Day three of the beginnings of a national uprising. “Students choose Europe”, says the banner. Certainly, increasing numbers of Ukrainian students are choosing European universities, although this is a reflection largely of the poor reputation – and disappointing reality – of Ukrainian higher education. Still, the higher education question is another matter.
What is important, however, is the role of students in this potential revolution. Although the first to set down their tents in squares around the country’s cities have been students, they are hardly visible on the streets, at least in Ivano-Frankivsk where the university authorities remain silent over support for students.
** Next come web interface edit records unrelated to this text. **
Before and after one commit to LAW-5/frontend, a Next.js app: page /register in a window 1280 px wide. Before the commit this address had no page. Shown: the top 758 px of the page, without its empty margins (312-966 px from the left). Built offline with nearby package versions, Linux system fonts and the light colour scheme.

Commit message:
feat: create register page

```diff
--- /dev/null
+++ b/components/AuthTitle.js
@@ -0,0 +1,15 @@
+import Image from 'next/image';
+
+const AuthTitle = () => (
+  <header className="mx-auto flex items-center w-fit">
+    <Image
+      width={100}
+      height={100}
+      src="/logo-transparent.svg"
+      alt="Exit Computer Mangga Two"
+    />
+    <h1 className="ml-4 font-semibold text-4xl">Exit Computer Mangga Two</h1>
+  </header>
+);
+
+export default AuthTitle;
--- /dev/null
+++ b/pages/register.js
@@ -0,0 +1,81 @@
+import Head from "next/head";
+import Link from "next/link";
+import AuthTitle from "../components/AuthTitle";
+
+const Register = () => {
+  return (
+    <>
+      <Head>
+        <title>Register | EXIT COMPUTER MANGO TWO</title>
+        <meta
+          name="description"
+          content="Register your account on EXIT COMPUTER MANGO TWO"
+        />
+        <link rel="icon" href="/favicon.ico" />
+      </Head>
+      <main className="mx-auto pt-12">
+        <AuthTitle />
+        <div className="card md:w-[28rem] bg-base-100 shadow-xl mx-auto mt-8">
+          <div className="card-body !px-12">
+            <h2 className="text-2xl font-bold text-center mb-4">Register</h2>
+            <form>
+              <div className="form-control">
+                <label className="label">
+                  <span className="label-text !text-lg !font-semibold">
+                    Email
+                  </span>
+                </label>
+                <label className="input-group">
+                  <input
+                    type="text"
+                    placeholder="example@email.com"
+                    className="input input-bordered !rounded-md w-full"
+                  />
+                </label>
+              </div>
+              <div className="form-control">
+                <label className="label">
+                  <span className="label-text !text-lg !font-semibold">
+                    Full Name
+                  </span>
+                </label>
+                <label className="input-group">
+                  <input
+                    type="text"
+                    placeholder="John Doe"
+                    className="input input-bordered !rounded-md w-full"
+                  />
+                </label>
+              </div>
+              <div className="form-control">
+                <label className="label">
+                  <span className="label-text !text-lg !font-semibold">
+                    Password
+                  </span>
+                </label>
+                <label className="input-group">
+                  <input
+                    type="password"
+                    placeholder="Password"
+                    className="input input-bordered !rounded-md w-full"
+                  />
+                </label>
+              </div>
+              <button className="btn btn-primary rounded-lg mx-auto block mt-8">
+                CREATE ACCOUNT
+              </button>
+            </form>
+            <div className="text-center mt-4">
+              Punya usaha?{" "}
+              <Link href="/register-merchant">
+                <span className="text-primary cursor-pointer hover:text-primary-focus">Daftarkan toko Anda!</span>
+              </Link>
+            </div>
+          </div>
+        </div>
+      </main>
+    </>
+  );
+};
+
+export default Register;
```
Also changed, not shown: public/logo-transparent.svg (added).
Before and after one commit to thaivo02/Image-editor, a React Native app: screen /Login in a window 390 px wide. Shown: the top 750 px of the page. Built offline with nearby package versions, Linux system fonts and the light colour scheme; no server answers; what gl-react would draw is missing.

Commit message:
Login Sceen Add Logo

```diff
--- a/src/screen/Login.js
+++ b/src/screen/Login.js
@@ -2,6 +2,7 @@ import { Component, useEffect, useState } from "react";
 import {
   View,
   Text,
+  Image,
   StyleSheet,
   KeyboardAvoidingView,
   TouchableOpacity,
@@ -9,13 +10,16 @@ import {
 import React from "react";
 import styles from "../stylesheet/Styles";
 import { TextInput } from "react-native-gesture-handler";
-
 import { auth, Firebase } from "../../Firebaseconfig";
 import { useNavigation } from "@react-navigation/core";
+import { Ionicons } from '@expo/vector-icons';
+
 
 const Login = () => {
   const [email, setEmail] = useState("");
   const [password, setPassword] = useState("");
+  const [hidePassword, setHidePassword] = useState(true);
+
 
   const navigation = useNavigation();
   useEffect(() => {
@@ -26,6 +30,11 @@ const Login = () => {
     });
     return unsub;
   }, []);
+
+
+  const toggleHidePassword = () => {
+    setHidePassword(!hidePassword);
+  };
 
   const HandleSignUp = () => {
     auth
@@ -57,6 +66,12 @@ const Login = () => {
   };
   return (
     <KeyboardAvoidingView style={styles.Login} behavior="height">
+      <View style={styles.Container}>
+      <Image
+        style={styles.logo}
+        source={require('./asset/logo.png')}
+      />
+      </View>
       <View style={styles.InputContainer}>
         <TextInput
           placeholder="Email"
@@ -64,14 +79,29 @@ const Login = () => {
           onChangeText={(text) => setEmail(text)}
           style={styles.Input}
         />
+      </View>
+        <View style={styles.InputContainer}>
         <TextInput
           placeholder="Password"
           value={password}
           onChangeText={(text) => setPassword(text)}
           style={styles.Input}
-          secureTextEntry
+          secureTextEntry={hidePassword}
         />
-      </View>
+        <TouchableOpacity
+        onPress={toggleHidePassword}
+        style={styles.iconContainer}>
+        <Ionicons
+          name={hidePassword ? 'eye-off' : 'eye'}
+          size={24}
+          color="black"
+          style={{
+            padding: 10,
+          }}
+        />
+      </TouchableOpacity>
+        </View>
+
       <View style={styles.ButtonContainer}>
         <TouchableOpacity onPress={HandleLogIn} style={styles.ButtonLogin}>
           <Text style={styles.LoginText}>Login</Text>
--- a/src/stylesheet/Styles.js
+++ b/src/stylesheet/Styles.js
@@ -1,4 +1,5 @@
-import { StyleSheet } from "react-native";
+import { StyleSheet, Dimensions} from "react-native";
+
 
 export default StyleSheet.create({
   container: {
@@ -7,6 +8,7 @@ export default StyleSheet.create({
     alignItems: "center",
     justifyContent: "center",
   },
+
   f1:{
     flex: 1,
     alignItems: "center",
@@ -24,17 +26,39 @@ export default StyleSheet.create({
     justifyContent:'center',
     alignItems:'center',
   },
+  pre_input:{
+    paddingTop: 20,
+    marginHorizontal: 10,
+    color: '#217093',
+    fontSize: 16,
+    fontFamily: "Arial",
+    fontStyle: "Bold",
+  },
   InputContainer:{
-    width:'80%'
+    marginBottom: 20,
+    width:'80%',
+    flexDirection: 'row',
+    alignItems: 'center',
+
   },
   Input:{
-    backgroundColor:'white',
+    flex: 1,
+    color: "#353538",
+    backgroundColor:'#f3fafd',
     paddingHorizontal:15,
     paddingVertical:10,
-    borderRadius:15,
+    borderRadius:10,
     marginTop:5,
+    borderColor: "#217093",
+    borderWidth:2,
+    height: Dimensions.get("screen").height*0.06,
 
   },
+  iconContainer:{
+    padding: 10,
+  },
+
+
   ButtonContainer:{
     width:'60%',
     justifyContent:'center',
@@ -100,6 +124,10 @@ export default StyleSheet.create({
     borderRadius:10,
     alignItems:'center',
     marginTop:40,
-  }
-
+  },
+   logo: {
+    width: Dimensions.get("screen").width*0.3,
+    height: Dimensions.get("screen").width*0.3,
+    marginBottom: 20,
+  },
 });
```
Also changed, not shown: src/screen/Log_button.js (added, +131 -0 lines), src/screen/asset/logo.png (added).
In Lviv, however, the students en masse abandoned their universities and have been key in occupying the city centre.
In Ivano-Frankivsk, students are most probably at home with their parents, getting supplies and a bit of cash, like they do every weekend. Or they are too stressed out with the work and study they have to do on top of the 30+ hours a week they have in seminars and lectures to be able to participate actively here. Or, perhaps, despondent they don’t feel that their presence on the streets here will make much difference, particularly if most of the people visible are elderly, mostly men, in strangely identical black flat caps.
I am sure the cameras of the Western media organisations will be trained soon enough on Kyiv and its march involving some 50-100,000 people. But the perspective from the provinces here is proving quite interesting.
Observing an hour of speeches today, it seems that the most charismatic and organised speakers are from the right-wing nationalist Svoboda Party. However, they are proving quite restrained in reaching for any unhealthy nationalist rhetoric or even nationalist symbols. Instead, the message is largely for a return to what they see as Ukraine’s roots in Europe, opposing this to what appears as an “Asian” and “Soviet” future if the current direction continues.
The city’s stage is shared, however, by a variety of civil-society and patriotic organisations. So a young man in military uniform appeared on stage, representing the Stepan Bandera Tryzub (Trident) organisation and warned that if Ukraine does not take the European route, then his organisation will initiate an armed rising on Kyiv. His views were quite exceptional though in the grand scheme of things, but a warning nonetheless of a more violent potential turn.
The purpose of the daily meetings on the Square here, alongside the kind of Speakers’ Corner function, is to communicate messages – in a very old school way – from the central protests in Kyiv, outlining the nominal leaders’ tactics, decisions and hopes. So, the square fills in the gaps in information affecting the mass of people who do not have access to the internet. This should signal a note of caution to Western commentators, who will perhaps frame this as another twitter revolution/”spring”.
The main dilemma now seems to be whether to send people to Kyiv to join the protests there, or keep the core of the local protest in Ivano-Frankivsk. Of course, this would be less of a dilemma if there were more students in this university city willing to take to the streets and think of their longer-term futures, rather than the imminent threat to their grades for next week.